# Exercise brief
Scan the data below and pick out the lines containing the word "rose".

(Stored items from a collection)
=== Begin Enclosure ===

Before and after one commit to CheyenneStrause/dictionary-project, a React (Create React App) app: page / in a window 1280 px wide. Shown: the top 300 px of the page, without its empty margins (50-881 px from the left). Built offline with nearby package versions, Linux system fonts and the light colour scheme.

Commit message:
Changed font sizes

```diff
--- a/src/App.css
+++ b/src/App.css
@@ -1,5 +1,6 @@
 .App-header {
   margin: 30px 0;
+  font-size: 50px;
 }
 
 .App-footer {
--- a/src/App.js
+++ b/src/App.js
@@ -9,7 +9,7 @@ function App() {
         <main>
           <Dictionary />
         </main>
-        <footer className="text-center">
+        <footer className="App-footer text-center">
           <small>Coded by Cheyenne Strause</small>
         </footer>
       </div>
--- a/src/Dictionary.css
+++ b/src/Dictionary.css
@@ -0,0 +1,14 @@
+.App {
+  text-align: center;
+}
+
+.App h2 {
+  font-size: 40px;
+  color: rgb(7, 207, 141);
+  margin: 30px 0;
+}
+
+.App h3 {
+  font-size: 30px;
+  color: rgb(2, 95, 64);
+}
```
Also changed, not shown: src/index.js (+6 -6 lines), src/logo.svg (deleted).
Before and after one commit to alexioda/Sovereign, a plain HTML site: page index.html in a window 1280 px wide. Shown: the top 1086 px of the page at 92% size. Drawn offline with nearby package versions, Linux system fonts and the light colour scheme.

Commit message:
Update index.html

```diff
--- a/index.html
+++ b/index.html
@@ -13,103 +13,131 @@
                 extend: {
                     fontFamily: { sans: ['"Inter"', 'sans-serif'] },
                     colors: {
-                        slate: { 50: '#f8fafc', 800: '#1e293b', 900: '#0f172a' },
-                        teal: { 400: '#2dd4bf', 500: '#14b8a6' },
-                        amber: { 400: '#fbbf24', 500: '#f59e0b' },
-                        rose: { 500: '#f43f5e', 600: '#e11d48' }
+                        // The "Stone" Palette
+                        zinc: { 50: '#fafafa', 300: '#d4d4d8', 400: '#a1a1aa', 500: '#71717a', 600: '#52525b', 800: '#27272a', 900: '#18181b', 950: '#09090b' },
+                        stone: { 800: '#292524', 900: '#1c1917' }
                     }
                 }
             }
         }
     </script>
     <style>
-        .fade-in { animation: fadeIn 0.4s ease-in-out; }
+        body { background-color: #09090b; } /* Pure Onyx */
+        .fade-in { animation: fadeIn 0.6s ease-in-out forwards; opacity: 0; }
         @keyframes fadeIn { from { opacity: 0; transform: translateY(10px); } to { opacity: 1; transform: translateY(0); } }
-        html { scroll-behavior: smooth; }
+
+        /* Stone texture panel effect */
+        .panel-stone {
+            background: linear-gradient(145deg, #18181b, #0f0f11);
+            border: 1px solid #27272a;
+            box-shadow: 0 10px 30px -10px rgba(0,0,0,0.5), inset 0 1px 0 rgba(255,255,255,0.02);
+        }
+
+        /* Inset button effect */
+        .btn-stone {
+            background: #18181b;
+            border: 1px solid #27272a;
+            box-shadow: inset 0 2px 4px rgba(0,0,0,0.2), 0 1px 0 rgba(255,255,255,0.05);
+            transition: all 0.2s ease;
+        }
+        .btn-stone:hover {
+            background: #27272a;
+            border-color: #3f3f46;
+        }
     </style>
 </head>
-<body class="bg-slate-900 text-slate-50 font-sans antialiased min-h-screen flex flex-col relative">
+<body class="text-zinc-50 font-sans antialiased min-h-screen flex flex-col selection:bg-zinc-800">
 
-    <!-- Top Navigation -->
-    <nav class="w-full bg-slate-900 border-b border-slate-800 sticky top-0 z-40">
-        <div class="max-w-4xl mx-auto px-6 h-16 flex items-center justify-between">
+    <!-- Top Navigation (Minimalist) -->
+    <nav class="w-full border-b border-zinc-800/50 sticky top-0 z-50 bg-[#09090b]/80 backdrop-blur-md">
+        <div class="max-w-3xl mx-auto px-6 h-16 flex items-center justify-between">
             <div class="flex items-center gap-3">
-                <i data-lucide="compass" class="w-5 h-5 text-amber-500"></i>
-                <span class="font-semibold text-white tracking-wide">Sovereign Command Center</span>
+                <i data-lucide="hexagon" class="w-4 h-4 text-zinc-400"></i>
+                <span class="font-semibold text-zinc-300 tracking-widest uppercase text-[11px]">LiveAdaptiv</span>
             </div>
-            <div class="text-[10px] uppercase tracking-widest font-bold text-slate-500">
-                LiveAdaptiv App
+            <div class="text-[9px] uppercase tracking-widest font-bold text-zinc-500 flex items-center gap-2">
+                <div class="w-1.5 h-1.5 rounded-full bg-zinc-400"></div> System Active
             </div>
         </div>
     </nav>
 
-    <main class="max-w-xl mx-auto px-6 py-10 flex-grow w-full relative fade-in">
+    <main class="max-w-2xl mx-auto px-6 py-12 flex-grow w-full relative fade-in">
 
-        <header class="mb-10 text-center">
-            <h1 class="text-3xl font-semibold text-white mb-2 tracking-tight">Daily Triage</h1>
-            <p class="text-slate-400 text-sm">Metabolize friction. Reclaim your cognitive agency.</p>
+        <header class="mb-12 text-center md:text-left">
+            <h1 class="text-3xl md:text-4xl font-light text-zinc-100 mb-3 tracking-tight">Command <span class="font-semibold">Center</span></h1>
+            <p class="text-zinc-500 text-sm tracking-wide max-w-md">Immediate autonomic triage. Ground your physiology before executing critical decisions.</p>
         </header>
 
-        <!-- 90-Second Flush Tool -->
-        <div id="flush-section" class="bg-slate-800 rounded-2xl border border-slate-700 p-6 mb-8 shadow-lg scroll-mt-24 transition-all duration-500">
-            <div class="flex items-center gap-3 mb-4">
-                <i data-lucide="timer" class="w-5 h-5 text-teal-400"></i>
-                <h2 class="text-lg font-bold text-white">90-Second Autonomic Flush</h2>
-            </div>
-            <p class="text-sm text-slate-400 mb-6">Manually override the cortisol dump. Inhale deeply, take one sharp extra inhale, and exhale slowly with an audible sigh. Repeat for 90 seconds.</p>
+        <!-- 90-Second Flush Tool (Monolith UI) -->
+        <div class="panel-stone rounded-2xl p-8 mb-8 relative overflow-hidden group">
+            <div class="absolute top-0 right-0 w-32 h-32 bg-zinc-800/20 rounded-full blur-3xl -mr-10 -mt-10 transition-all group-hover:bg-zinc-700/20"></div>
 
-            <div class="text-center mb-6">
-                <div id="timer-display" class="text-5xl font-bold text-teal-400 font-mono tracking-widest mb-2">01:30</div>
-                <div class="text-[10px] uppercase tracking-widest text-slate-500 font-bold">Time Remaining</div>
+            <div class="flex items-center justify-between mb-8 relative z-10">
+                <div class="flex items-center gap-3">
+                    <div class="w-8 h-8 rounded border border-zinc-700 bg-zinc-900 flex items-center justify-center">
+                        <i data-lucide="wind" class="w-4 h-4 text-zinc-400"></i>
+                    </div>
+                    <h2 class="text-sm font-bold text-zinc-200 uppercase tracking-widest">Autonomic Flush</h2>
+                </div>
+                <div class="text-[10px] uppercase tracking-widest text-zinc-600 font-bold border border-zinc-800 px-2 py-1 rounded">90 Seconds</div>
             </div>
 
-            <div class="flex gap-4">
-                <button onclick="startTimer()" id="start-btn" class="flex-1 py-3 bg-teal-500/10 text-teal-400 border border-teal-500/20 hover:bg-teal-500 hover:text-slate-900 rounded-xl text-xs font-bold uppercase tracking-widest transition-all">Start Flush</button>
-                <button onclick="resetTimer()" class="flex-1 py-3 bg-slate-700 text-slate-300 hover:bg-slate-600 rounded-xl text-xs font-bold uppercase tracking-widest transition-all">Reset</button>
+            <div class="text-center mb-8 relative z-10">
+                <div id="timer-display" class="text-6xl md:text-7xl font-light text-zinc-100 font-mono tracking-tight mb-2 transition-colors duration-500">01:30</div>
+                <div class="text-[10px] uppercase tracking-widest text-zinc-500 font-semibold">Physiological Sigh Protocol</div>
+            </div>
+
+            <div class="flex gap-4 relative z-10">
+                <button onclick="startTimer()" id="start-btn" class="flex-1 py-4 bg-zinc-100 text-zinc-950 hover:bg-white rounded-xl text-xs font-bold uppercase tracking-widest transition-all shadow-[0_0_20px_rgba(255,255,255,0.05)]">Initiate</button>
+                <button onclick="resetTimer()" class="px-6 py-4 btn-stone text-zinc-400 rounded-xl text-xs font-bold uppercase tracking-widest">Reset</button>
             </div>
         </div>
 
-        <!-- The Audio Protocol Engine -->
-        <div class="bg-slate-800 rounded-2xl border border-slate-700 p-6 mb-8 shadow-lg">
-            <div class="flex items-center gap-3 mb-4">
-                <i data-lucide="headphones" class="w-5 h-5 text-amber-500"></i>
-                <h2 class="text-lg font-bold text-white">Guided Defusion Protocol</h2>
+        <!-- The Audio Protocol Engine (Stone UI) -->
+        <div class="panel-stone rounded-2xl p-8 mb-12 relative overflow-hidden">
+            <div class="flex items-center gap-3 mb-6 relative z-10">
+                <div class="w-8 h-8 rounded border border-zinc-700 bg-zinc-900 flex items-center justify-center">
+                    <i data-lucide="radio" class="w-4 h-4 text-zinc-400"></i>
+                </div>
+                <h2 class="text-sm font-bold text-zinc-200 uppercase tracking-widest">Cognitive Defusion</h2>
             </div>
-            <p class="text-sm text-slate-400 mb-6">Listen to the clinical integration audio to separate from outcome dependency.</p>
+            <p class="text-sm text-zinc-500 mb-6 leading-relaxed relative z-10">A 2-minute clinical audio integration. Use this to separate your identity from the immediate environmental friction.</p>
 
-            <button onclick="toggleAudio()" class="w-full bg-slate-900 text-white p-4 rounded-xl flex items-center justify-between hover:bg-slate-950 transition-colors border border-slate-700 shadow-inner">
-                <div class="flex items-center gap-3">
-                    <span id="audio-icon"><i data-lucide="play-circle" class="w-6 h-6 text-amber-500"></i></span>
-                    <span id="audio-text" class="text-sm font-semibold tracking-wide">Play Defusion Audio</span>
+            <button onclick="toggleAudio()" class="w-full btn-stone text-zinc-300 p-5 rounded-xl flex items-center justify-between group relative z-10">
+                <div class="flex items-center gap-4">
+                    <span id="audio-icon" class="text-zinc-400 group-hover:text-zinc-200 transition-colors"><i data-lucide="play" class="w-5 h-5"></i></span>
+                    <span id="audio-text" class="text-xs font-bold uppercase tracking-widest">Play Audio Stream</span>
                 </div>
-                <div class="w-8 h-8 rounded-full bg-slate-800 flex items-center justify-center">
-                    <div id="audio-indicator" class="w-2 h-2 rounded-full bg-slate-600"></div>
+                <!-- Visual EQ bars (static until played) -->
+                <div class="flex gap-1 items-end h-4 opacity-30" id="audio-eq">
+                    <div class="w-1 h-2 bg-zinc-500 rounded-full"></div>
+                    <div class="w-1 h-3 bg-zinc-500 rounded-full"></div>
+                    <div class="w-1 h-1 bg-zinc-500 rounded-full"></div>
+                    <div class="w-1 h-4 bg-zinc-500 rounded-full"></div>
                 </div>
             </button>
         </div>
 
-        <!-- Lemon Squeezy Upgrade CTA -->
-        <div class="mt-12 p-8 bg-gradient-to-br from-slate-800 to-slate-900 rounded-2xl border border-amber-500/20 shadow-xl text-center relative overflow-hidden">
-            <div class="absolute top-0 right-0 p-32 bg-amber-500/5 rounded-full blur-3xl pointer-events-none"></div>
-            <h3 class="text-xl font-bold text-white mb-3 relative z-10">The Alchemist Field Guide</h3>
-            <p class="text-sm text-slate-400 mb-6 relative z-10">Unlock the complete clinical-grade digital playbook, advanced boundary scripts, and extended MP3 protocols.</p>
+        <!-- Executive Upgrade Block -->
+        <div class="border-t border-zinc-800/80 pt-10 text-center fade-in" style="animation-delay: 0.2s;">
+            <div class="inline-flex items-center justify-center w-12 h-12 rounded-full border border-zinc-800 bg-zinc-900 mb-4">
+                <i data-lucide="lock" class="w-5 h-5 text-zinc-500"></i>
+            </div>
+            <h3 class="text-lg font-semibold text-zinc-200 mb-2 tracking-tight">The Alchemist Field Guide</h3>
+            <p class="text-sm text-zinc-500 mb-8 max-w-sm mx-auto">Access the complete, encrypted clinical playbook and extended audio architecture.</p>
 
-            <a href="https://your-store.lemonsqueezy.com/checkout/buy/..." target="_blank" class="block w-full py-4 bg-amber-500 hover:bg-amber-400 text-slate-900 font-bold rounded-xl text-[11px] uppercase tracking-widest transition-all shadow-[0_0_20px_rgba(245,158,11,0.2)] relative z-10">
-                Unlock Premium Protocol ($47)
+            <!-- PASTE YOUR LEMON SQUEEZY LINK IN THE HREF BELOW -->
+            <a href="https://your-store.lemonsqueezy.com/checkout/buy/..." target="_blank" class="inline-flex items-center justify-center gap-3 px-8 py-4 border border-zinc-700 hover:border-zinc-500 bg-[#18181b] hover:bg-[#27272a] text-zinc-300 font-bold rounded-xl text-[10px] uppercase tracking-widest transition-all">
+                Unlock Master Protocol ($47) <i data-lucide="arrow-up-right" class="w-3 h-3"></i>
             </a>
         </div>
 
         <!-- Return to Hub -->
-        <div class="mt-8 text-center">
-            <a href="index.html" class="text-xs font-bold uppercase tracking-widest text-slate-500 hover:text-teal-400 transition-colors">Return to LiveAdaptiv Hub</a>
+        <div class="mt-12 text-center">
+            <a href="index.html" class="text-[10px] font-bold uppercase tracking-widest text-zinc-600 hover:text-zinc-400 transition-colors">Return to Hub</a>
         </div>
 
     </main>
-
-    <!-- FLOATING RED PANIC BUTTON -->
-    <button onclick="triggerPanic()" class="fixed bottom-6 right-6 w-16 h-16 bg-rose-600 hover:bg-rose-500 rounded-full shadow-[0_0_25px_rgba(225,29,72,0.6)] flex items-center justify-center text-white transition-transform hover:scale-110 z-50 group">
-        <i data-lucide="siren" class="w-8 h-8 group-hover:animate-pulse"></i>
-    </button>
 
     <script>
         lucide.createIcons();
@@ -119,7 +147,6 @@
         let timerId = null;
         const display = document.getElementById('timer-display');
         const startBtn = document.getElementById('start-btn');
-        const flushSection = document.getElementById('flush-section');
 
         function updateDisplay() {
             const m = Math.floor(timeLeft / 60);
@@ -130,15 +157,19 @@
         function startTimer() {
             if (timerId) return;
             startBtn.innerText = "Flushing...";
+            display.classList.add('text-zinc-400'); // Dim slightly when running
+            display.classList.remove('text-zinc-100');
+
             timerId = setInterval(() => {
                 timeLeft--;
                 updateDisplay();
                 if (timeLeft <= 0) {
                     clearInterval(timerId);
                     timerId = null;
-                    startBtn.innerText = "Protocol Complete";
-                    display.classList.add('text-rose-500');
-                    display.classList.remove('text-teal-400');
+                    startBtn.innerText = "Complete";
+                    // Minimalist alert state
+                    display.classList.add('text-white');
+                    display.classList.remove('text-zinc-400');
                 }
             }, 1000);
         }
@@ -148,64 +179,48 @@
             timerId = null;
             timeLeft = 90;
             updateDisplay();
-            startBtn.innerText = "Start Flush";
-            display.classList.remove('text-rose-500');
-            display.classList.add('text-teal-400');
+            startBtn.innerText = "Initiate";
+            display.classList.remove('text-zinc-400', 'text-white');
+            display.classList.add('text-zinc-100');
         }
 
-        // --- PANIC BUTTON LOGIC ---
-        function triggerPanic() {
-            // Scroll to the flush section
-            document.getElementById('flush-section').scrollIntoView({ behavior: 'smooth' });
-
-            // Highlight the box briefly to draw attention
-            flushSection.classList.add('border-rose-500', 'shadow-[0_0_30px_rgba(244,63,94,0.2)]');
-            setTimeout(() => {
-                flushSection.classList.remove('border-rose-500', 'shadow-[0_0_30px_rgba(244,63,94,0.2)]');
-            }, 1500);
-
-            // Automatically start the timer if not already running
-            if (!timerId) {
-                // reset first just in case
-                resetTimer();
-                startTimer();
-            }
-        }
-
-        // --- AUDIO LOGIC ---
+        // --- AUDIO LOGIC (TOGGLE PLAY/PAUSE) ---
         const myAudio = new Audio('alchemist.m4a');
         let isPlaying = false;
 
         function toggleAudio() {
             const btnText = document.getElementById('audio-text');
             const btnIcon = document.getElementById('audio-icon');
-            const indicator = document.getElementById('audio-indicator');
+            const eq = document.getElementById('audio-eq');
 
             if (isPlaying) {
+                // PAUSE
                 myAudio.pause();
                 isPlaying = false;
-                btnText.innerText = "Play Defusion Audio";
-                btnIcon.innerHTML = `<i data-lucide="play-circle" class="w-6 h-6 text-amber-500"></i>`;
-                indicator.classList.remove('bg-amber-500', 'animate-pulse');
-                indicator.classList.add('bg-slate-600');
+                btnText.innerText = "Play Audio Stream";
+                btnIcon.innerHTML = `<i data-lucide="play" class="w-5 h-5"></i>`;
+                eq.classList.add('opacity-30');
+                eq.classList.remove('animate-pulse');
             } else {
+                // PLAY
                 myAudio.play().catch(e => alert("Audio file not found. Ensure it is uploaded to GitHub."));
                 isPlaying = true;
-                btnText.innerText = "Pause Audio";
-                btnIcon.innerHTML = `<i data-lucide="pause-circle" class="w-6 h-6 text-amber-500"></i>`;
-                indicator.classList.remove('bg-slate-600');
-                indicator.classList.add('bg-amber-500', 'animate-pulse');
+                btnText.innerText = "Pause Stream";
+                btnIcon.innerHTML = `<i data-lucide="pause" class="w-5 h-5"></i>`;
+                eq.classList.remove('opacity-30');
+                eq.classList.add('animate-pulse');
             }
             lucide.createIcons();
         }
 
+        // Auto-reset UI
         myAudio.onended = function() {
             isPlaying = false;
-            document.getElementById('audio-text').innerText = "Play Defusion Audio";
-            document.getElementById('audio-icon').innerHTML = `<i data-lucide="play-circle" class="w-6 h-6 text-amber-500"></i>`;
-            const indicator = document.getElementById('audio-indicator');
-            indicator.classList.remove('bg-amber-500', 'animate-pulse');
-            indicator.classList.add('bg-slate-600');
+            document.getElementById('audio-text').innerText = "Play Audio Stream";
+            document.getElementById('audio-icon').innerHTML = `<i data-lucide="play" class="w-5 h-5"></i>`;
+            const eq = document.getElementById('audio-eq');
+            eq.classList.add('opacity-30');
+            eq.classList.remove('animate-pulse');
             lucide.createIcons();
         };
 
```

=== End Enclosure ===

# Answer to this problem
-                        rose: { 500: '#f43f5e', 600: '#e11d48' }
-    <button onclick="triggerPanic()" class="fixed bottom-6 right-6 w-16 h-16 bg-rose-600 hover:bg-rose-500 rounded-full shadow-[0_0_25px_rgba(225,29,72,0.6)] flex items-center justify-center text-white transition-transform hover:scale-110 z-50 group">
-                    display.classList.add('text-rose-500');
-            display.classList.remove('text-rose-500');
-            flushSection.classList.add('border-rose-500', 'shadow-[0_0_30px_rgba(244,63,94,0.2)]');
-                flushSection.classList.remove('border-rose-500', 'shadow-[0_0_30px_rgba(244,63,94,0.2)]');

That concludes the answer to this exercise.